[Start of section]
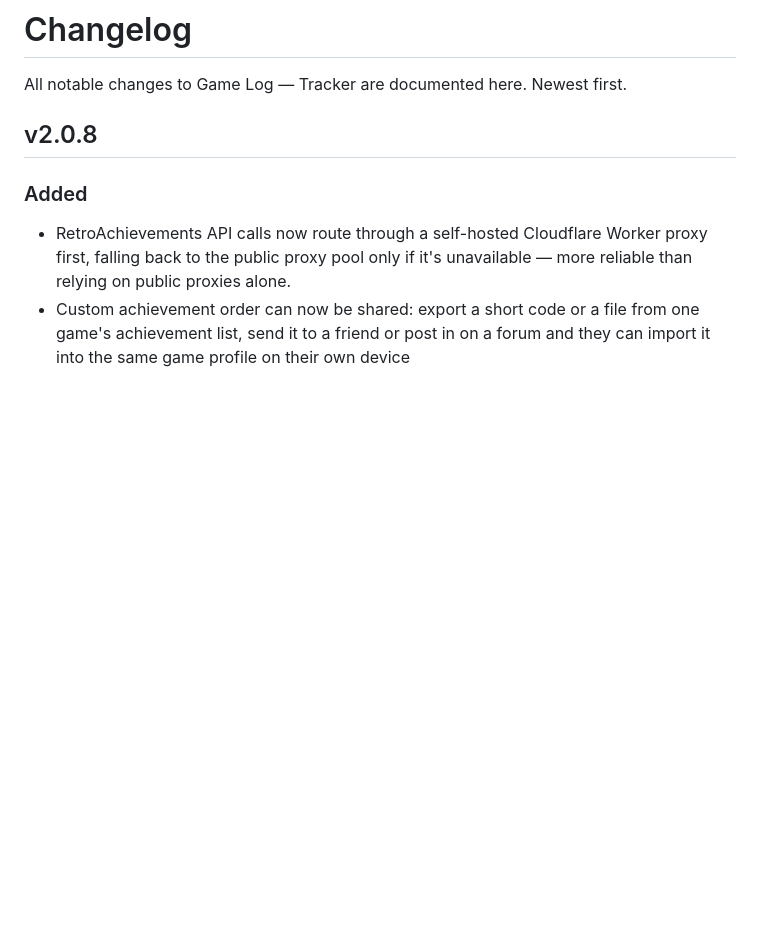
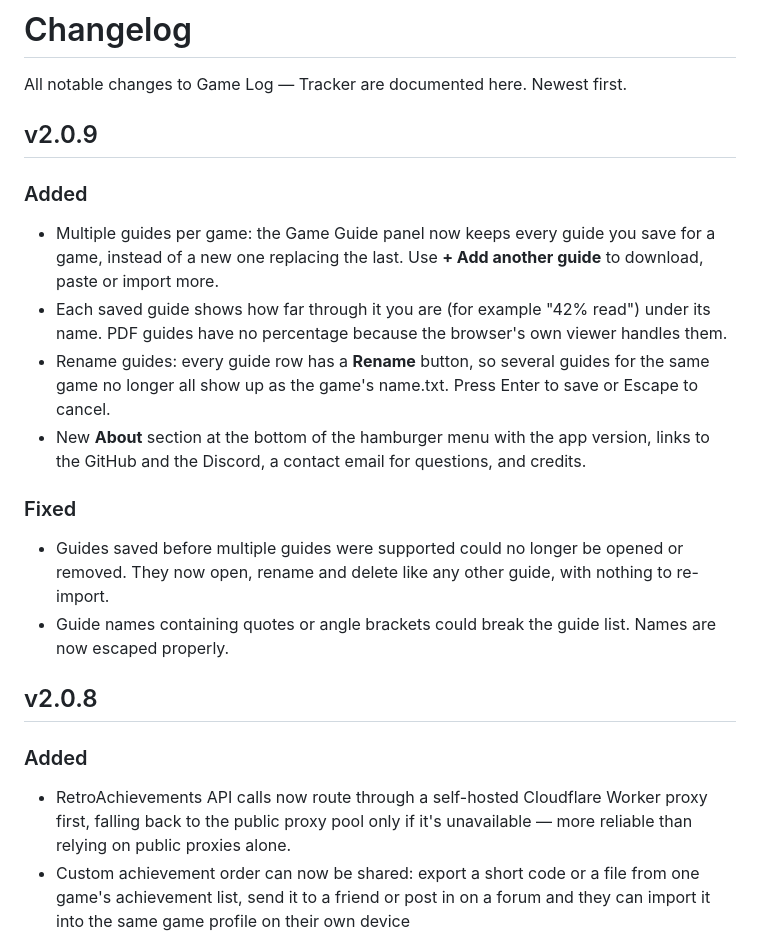
Before and after one commit to Gin649/Game-Log-Tracker, a Markdown page: CHANGELOG.md, the part around the change. Drawn GitHub-style; blank space fills up the shorter version.

```diff
--- a/CHANGELOG.md
+++ b/CHANGELOG.md
@@ -1,6 +1,18 @@
 # Changelog
 
 All notable changes to Game Log — Tracker are documented here. Newest first.
+
+## v2.0.9
+
+### Added
+- Multiple guides per game: the Game Guide panel now keeps every guide you save for a game, instead of a new one replacing the last. Use **+ Add another guide** to download, paste or import more.
+- Each saved guide shows how far through it you are (for example "42% read") under its name. PDF guides have no percentage because the browser's own viewer handles them.
+- Rename guides: every guide row has a **Rename** button, so several guides for the same game no longer all show up as the game's name.txt. Press Enter to save or Escape to cancel.
+- New **About** section at the bottom of the hamburger menu with the app version, links to the GitHub and the Discord, a contact email for questions, and credits.
+
+### Fixed
+- Guides saved before multiple guides were supported could no longer be opened or removed. They now open, rename and delete like any other guide, with nothing to re-import.
+- Guide names containing quotes or angle brackets could break the guide list. Names are now escaped properly.
 
 ## v2.0.8
 
```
[End of section]
» Task prompt: Output each entry exactly. Skip the pictures.

» Task output:
Before and after one commit to Gin649/Game-Log-Tracker, a Markdown page: CHANGELOG.md, the part around the change. Drawn GitHub-style; blank space fills up the shorter version.

```diff
--- a/CHANGELOG.md
+++ b/CHANGELOG.md
@@ -1,6 +1,18 @@
 # Changelog
 
 All notable changes to Game Log — Tracker are documented here. Newest first.
+
+## v2.0.9
+
+### Added
+- Multiple guides per game: the Game Guide panel now keeps every guide you save for a game, instead of a new one replacing the last. Use **+ Add another guide** to download, paste or import more.
+- Each saved guide shows how far through it you are (for example "42% read") under its name. PDF guides have no percentage because the browser's own viewer handles them.
+- Rename guides: every guide row has a **Rename** button, so several guides for the same game no longer all show up as the game's name.txt. Press Enter to save or Escape to cancel.
+- New **About** section at the bottom of the hamburger menu with the app version, links to the GitHub and the Discord, a contact email for questions, and credits.
+
+### Fixed
+- Guides saved before multiple guides were supported could no longer be opened or removed. They now open, rename and delete like any other guide, with nothing to re-import.
+- Guide names containing quotes or angle brackets could break the guide list. Names are now escaped properly.
 
 ## v2.0.8
 
```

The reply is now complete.